Task brief: The reply should contain only the lines from the start of the records through the line with "23 other files.", reproduced verbatim and without pictures.

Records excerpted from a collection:
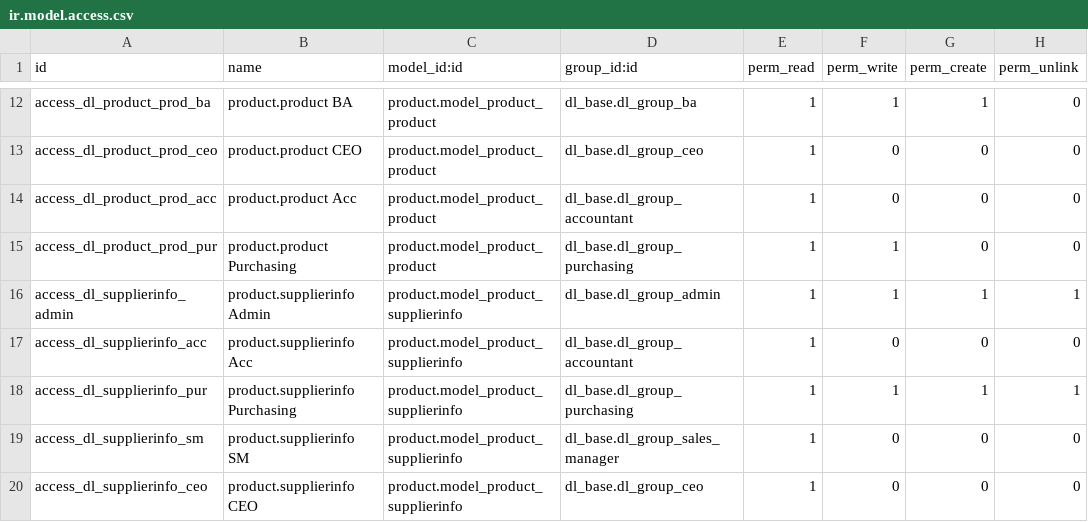
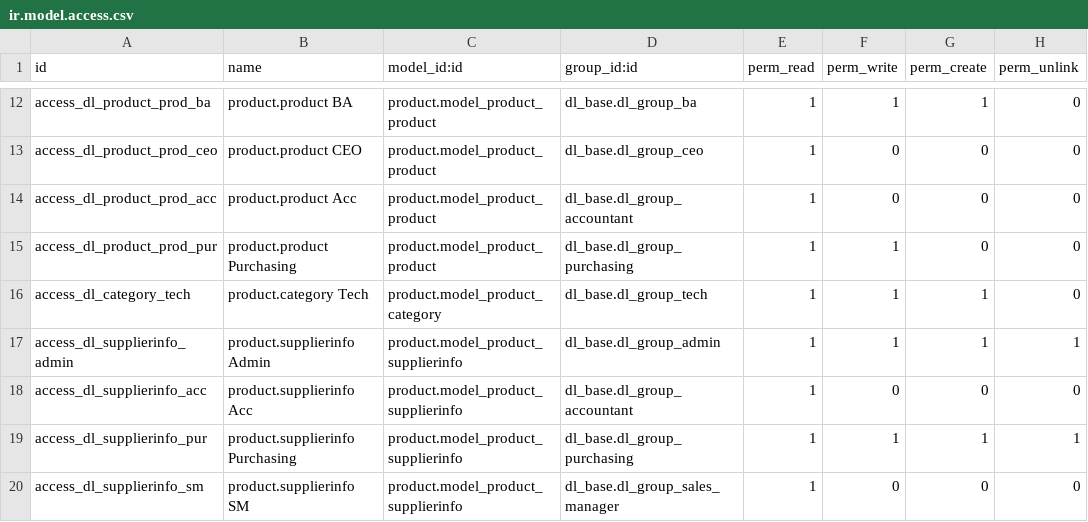
Before and after one commit to quankmksnb/dailinh-odoo-erp, a CSV file: dlm-erp/dl_product/security/ir.model.access.csv, drawn as a sheet; only a part is shown, gaps mark what is left out; the shorter side is filled out with more unchanged rows; the diff names each change by its address in the sheet, - before the commit and + after, or states it on an @@ line.

```diff
--- a/dlm-erp/dl_product/security/ir.model.access.csv
+++ b/dlm-erp/dl_product/security/ir.model.access.csv
+row 16: access_dl_category_tech | product.category Tech | product.model_product_category | dl_base.dl_group_tech | 1 | 1 | 1 | 0
```
Also changed, not shown: dlm-erp/dl_technical/security/ir.model.access.csv, 23 other files.
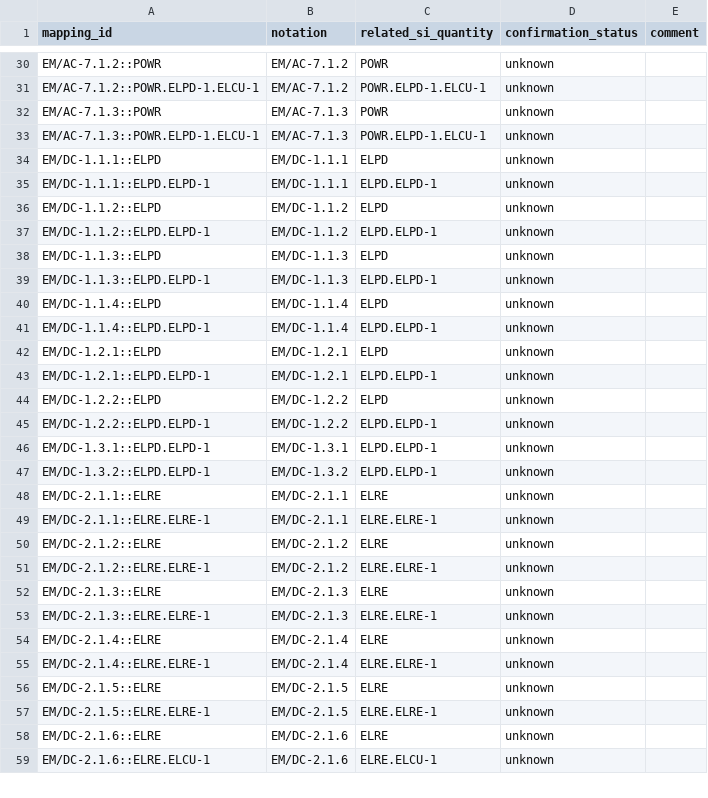
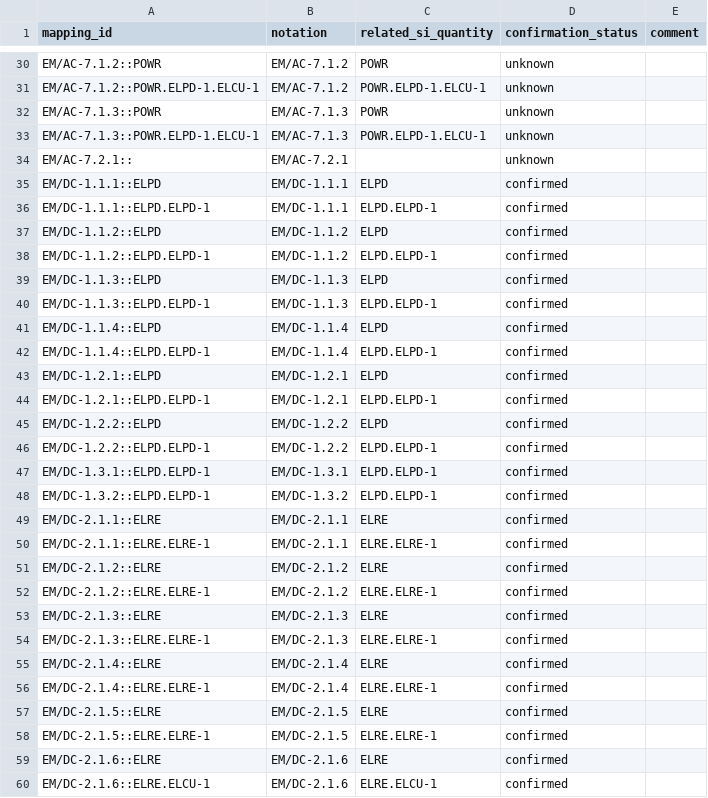
Before and after one commit to Crparedes/service_category_mapping, a CSV file: annotations/EM_annotations.csv, drawn as a sheet; only a part is shown, gaps mark what is left out; the diff covers the shown part only.

Commit message:
working on EM mapping

```diff
--- a/annotations/EM_annotations.csv
+++ b/annotations/EM_annotations.csv
@@ -33,27 +33,28 @@ EM/AC-7.1.3::POWR,EM/AC-7.1.3,POWR,unknown,
 EM/AC-7.1.3::POWR.ELPD-1.ELCU-1,EM/AC-7.1.3,POWR.ELPD-1.ELCU-1,unknown,
-EM/DC-1.1.1::ELPD,EM/DC-1.1.1,ELPD,unknown,
-EM/DC-1.1.1::ELPD.ELPD-1,EM/DC-1.1.1,ELPD.ELPD-1,unknown,
-EM/DC-1.1.2::ELPD,EM/DC-1.1.2,ELPD,unknown,
-EM/DC-1.1.2::ELPD.ELPD-1,EM/DC-1.1.2,ELPD.ELPD-1,unknown,
-EM/DC-1.1.3::ELPD,EM/DC-1.1.3,ELPD,unknown,
-EM/DC-1.1.3::ELPD.ELPD-1,EM/DC-1.1.3,ELPD.ELPD-1,unknown,
-EM/DC-1.1.4::ELPD,EM/DC-1.1.4,ELPD,unknown,
-EM/DC-1.1.4::ELPD.ELPD-1,EM/DC-1.1.4,ELPD.ELPD-1,unknown,
-EM/DC-1.2.1::ELPD,EM/DC-1.2.1,ELPD,unknown,
-EM/DC-1.2.1::ELPD.ELPD-1,EM/DC-1.2.1,ELPD.ELPD-1,unknown,
-EM/DC-1.2.2::ELPD,EM/DC-1.2.2,ELPD,unknown,
-EM/DC-1.2.2::ELPD.ELPD-1,EM/DC-1.2.2,ELPD.ELPD-1,unknown,
-EM/DC-1.3.1::ELPD.ELPD-1,EM/DC-1.3.1,ELPD.ELPD-1,unknown,
-EM/DC-1.3.2::ELPD.ELPD-1,EM/DC-1.3.2,ELPD.ELPD-1,unknown,
-EM/DC-2.1.1::ELRE,EM/DC-2.1.1,ELRE,unknown,
-EM/DC-2.1.1::ELRE.ELRE-1,EM/DC-2.1.1,ELRE.ELRE-1,unknown,
-EM/DC-2.1.2::ELRE,EM/DC-2.1.2,ELRE,unknown,
-EM/DC-2.1.2::ELRE.ELRE-1,EM/DC-2.1.2,ELRE.ELRE-1,unknown,
-EM/DC-2.1.3::ELRE,EM/DC-2.1.3,ELRE,unknown,
-EM/DC-2.1.3::ELRE.ELRE-1,EM/DC-2.1.3,ELRE.ELRE-1,unknown,
-EM/DC-2.1.4::ELRE,EM/DC-2.1.4,ELRE,unknown,
-EM/DC-2.1.4::ELRE.ELRE-1,EM/DC-2.1.4,ELRE.ELRE-1,unknown,
-EM/DC-2.1.5::ELRE,EM/DC-2.1.5,ELRE,unknown,
-EM/DC-2.1.5::ELRE.ELRE-1,EM/DC-2.1.5,ELRE.ELRE-1,unknown,
-EM/DC-2.1.6::ELRE,EM/DC-2.1.6,ELRE,unknown,
-EM/DC-2.1.6::ELRE.ELCU-1,EM/DC-2.1.6,ELRE.ELCU-1,unknown,
+EM/AC-7.2.1::,EM/AC-7.2.1,,unknown,
+EM/DC-1.1.1::ELPD,EM/DC-1.1.1,ELPD,confirmed,
+EM/DC-1.1.1::ELPD.ELPD-1,EM/DC-1.1.1,ELPD.ELPD-1,confirmed,
+EM/DC-1.1.2::ELPD,EM/DC-1.1.2,ELPD,confirmed,
+EM/DC-1.1.2::ELPD.ELPD-1,EM/DC-1.1.2,ELPD.ELPD-1,confirmed,
+EM/DC-1.1.3::ELPD,EM/DC-1.1.3,ELPD,confirmed,
+EM/DC-1.1.3::ELPD.ELPD-1,EM/DC-1.1.3,ELPD.ELPD-1,confirmed,
+EM/DC-1.1.4::ELPD,EM/DC-1.1.4,ELPD,confirmed,
+EM/DC-1.1.4::ELPD.ELPD-1,EM/DC-1.1.4,ELPD.ELPD-1,confirmed,
+EM/DC-1.2.1::ELPD,EM/DC-1.2.1,ELPD,confirmed,
+EM/DC-1.2.1::ELPD.ELPD-1,EM/DC-1.2.1,ELPD.ELPD-1,confirmed,
+EM/DC-1.2.2::ELPD,EM/DC-1.2.2,ELPD,confirmed,
+EM/DC-1.2.2::ELPD.ELPD-1,EM/DC-1.2.2,ELPD.ELPD-1,confirmed,
+EM/DC-1.3.1::ELPD.ELPD-1,EM/DC-1.3.1,ELPD.ELPD-1,confirmed,
+EM/DC-1.3.2::ELPD.ELPD-1,EM/DC-1.3.2,ELPD.ELPD-1,confirmed,
+EM/DC-2.1.1::ELRE,EM/DC-2.1.1,ELRE,confirmed,
+EM/DC-2.1.1::ELRE.ELRE-1,EM/DC-2.1.1,ELRE.ELRE-1,confirmed,
+EM/DC-2.1.2::ELRE,EM/DC-2.1.2,ELRE,confirmed,
+EM/DC-2.1.2::ELRE.ELRE-1,EM/DC-2.1.2,ELRE.ELRE-1,confirmed,
+EM/DC-2.1.3::ELRE,EM/DC-2.1.3,ELRE,confirmed,
+EM/DC-2.1.3::ELRE.ELRE-1,EM/DC-2.1.3,ELRE.ELRE-1,confirmed,
+EM/DC-2.1.4::ELRE,EM/DC-2.1.4,ELRE,confirmed,
+EM/DC-2.1.4::ELRE.ELRE-1,EM/DC-2.1.4,ELRE.ELRE-1,confirmed,
+EM/DC-2.1.5::ELRE,EM/DC-2.1.5,ELRE,confirmed,
+EM/DC-2.1.5::ELRE.ELRE-1,EM/DC-2.1.5,ELRE.ELRE-1,confirmed,
+EM/DC-2.1.6::ELRE,EM/DC-2.1.6,ELRE,confirmed,
+EM/DC-2.1.6::ELRE.ELCU-1,EM/DC-2.1.6,ELRE.ELCU-1,confirmed,
```
Also changed, not shown: 19 added rows and 113 edited cells elsewhere in this file, annotations/L_annotations.csv, annotations/PR_annotations.csv, 9 other files.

Written solution:
Before and after one commit to quankmksnb/dailinh-odoo-erp, a CSV file: dlm-erp/dl_product/security/ir.model.access.csv, drawn as a sheet; only a part is shown, gaps mark what is left out; the shorter side is filled out with more unchanged rows; the diff names each change by its address in the sheet, - before the commit and + after, or states it on an @@ line.

```diff
--- a/dlm-erp/dl_product/security/ir.model.access.csv
+++ b/dlm-erp/dl_product/security/ir.model.access.csv
+row 16: access_dl_category_tech | product.category Tech | product.model_product_category | dl_base.dl_group_tech | 1 | 1 | 1 | 0
```
Also changed, not shown: dlm-erp/dl_technical/security/ir.model.access.csv, 23 other files.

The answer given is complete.